**What to do**. What lines in the records below include the word "bootstrap"? Return each one.

**Data to examine**.
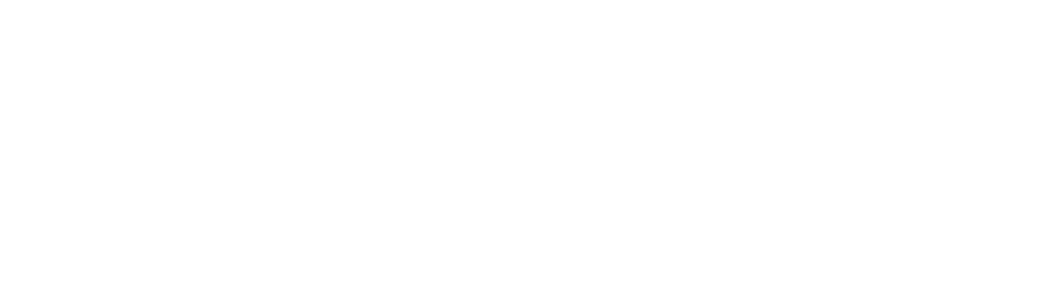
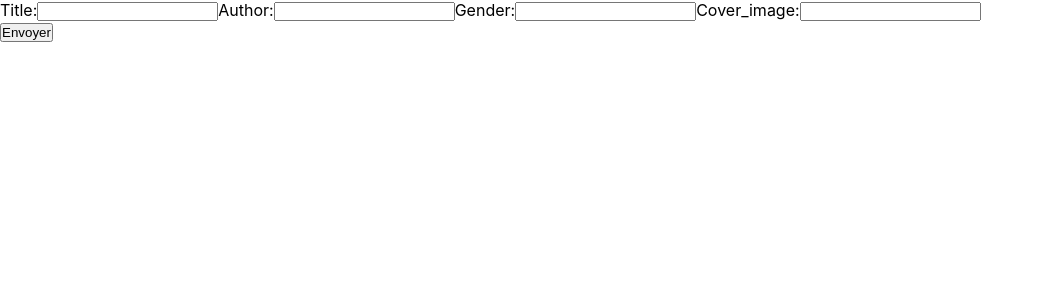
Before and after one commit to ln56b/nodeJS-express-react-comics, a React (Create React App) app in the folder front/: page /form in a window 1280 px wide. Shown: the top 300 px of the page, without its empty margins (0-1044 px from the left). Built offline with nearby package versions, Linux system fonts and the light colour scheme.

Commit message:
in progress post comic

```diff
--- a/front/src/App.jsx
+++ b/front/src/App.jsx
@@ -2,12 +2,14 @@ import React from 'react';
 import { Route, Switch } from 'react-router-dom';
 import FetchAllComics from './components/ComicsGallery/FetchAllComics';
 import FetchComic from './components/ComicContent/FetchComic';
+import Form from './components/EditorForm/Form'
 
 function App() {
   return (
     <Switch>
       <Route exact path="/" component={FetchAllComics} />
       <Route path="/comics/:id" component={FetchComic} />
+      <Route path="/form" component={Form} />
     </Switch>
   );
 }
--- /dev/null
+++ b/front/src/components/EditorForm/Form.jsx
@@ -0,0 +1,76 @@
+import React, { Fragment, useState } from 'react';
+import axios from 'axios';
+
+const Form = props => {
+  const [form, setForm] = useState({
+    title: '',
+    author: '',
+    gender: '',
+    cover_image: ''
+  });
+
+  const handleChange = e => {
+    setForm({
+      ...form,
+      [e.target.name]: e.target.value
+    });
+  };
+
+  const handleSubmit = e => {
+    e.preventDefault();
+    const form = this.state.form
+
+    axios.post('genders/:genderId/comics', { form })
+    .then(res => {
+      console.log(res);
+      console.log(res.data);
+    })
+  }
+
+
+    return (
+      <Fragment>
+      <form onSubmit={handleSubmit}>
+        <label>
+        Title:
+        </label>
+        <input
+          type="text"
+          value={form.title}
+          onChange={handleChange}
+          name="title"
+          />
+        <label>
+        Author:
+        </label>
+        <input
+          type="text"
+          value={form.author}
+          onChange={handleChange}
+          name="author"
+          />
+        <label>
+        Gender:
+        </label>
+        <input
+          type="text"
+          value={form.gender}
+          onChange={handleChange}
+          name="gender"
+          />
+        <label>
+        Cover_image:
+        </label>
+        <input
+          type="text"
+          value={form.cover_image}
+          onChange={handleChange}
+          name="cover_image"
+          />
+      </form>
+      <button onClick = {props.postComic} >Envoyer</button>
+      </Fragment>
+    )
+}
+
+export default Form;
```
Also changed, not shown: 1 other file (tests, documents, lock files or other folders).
* * *
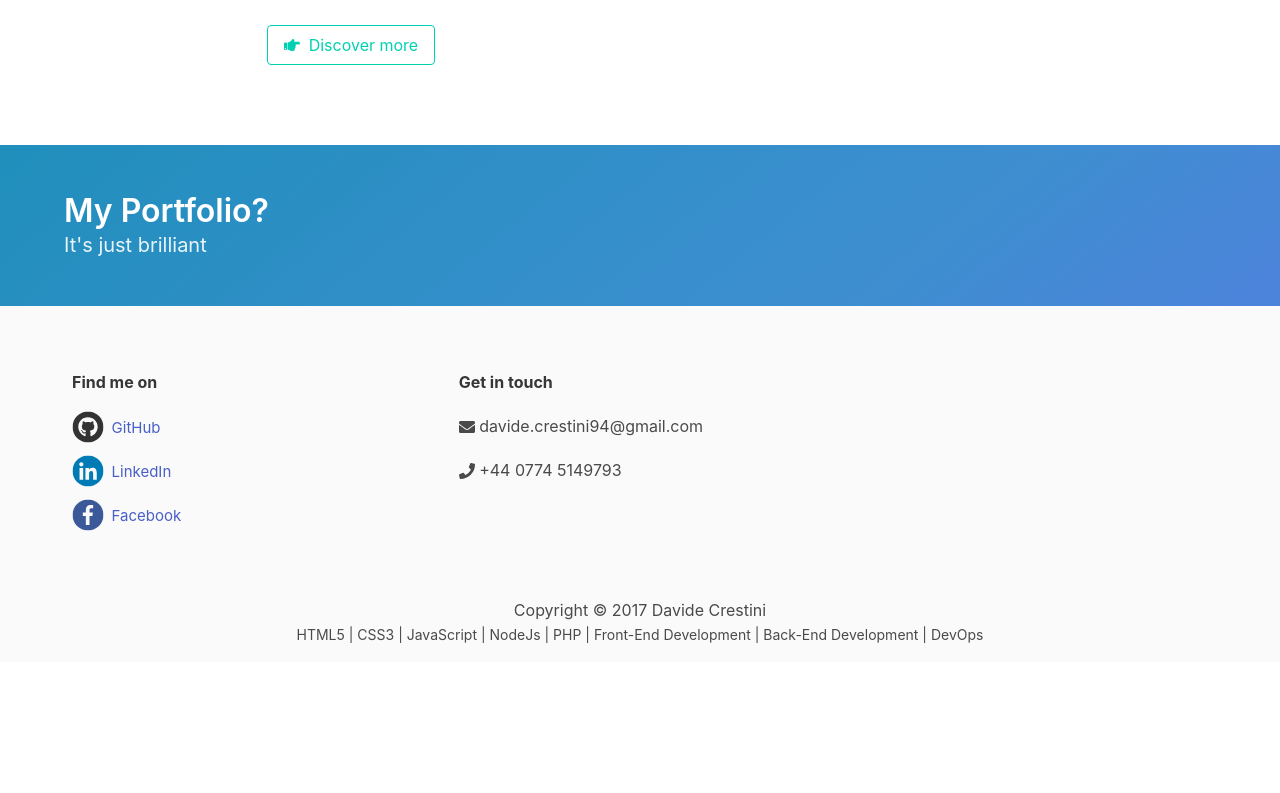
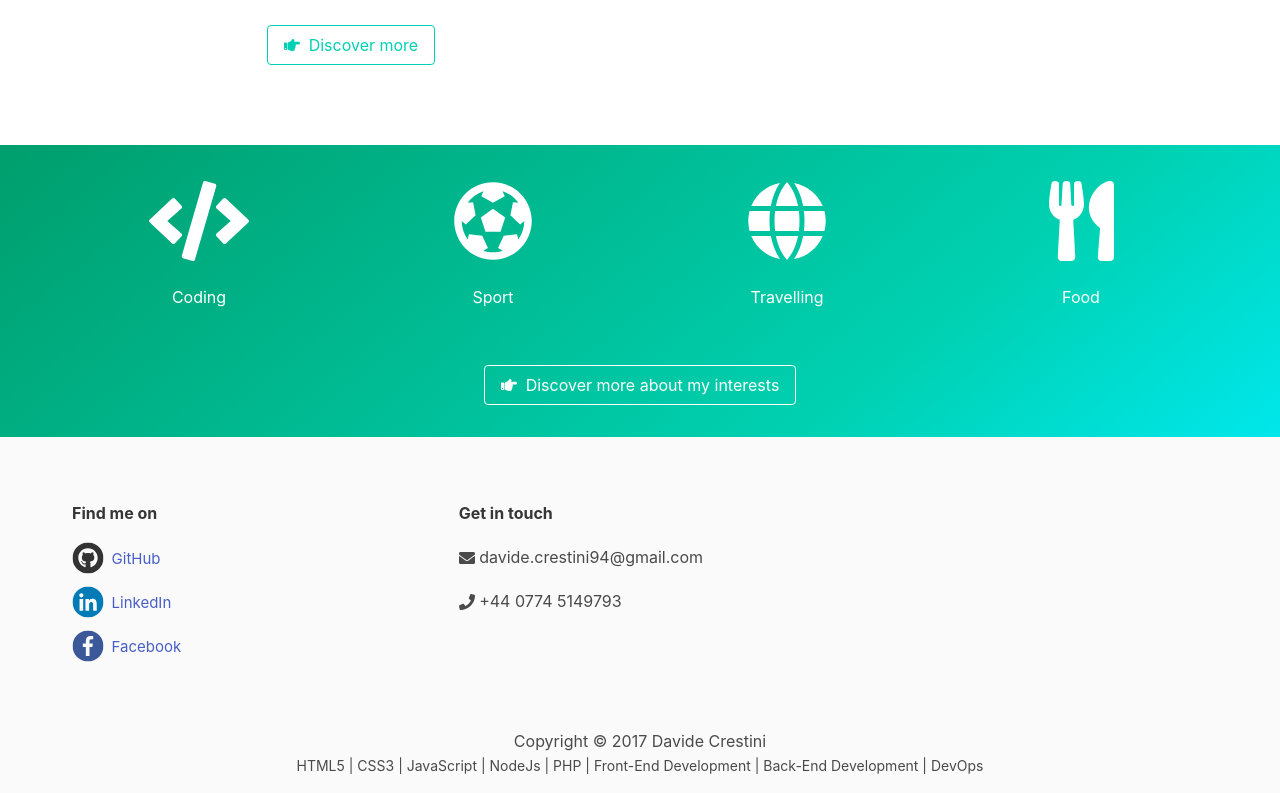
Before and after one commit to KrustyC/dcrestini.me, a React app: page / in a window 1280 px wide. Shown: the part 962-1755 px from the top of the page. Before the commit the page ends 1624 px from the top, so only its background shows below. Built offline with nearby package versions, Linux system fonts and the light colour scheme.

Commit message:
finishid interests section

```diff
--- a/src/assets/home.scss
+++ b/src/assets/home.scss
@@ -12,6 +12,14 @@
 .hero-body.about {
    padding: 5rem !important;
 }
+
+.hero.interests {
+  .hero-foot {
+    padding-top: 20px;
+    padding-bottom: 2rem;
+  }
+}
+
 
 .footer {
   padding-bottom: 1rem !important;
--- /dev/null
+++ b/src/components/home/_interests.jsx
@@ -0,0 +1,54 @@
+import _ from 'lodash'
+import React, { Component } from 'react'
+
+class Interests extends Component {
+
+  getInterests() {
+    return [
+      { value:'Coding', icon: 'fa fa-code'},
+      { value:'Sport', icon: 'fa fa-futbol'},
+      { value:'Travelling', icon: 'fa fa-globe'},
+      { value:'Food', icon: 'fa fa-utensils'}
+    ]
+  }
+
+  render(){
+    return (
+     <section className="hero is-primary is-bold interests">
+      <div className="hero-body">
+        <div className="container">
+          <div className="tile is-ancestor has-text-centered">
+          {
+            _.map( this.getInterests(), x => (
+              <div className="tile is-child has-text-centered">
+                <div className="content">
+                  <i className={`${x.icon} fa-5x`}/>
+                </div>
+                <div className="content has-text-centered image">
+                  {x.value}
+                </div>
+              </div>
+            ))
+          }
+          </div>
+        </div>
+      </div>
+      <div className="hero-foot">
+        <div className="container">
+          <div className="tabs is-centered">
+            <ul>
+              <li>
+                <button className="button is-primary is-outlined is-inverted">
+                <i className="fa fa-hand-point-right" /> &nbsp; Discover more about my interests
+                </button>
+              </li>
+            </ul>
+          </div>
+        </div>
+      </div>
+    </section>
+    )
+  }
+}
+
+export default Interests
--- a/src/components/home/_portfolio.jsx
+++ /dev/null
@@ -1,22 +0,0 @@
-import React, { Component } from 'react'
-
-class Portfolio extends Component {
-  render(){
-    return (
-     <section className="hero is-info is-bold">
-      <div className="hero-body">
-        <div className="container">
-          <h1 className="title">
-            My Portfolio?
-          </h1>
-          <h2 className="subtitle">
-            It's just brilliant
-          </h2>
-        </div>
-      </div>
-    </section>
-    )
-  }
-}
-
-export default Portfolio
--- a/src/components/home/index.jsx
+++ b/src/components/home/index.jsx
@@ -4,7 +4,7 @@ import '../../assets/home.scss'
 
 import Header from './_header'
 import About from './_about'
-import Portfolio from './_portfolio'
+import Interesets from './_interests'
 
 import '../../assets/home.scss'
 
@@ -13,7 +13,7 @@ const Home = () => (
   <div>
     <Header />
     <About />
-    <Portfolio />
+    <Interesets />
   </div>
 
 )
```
==
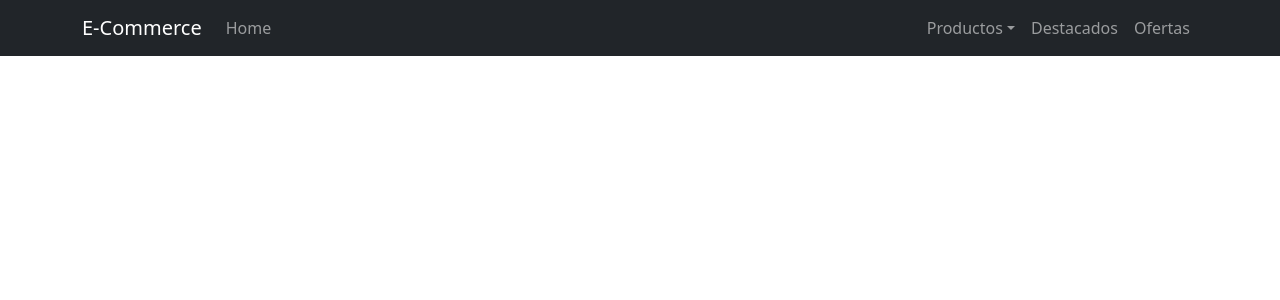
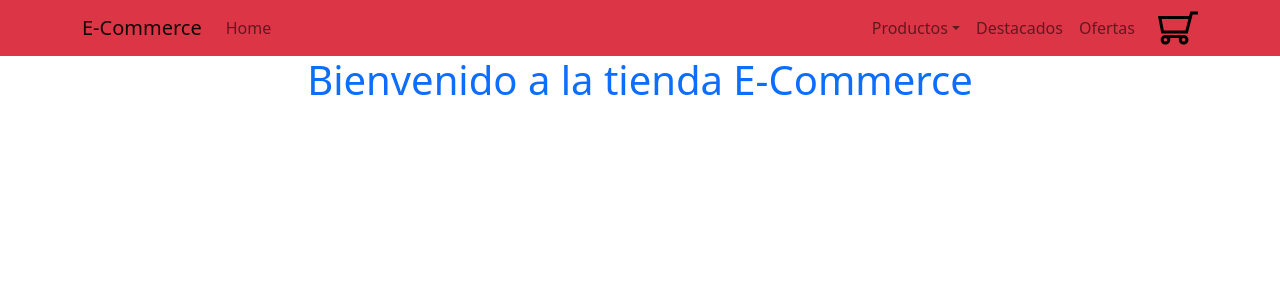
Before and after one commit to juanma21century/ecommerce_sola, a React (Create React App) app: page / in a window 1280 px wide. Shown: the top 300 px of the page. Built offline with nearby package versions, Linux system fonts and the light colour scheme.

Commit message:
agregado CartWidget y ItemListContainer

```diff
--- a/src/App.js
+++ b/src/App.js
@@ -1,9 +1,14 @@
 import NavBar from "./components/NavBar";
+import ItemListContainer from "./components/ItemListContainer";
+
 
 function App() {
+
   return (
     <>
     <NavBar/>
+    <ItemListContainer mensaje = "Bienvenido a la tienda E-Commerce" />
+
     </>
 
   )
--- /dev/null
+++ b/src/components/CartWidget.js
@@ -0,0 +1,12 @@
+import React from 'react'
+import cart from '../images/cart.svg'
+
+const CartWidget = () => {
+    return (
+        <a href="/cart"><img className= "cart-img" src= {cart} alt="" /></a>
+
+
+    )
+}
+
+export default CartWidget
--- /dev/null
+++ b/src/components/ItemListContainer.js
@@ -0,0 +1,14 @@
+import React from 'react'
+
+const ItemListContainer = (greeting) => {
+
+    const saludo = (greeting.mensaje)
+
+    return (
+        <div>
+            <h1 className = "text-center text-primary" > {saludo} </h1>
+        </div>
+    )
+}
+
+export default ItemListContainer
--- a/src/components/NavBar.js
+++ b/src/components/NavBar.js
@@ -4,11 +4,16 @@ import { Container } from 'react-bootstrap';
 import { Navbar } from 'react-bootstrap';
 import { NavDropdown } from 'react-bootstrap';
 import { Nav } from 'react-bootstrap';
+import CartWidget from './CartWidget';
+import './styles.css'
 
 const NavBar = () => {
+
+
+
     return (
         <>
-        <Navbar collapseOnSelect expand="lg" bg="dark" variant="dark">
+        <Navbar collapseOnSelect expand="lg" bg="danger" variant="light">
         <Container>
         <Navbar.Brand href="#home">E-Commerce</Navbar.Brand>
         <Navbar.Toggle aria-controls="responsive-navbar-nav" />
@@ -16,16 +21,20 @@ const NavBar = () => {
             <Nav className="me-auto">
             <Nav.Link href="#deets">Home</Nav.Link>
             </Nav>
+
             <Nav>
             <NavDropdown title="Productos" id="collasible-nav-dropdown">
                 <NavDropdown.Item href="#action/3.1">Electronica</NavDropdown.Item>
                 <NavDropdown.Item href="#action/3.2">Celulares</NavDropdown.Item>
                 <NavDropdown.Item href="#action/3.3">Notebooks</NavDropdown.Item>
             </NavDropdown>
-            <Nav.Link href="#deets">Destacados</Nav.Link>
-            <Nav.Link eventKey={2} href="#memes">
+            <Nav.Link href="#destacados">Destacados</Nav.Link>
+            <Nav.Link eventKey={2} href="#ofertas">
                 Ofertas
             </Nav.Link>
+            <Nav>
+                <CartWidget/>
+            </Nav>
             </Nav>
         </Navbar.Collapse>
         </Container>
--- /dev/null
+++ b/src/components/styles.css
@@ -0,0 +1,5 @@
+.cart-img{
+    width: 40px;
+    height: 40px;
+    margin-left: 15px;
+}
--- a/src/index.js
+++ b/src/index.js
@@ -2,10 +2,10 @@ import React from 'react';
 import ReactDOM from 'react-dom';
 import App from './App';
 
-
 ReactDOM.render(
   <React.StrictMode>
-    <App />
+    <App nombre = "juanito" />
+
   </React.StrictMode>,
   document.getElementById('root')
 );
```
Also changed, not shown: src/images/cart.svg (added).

**Task result**.
@@ -4,11 +4,16 @@ import { Container } from 'react-bootstrap';
 import { Navbar } from 'react-bootstrap';
 import { NavDropdown } from 'react-bootstrap';
 import { Nav } from 'react-bootstrap';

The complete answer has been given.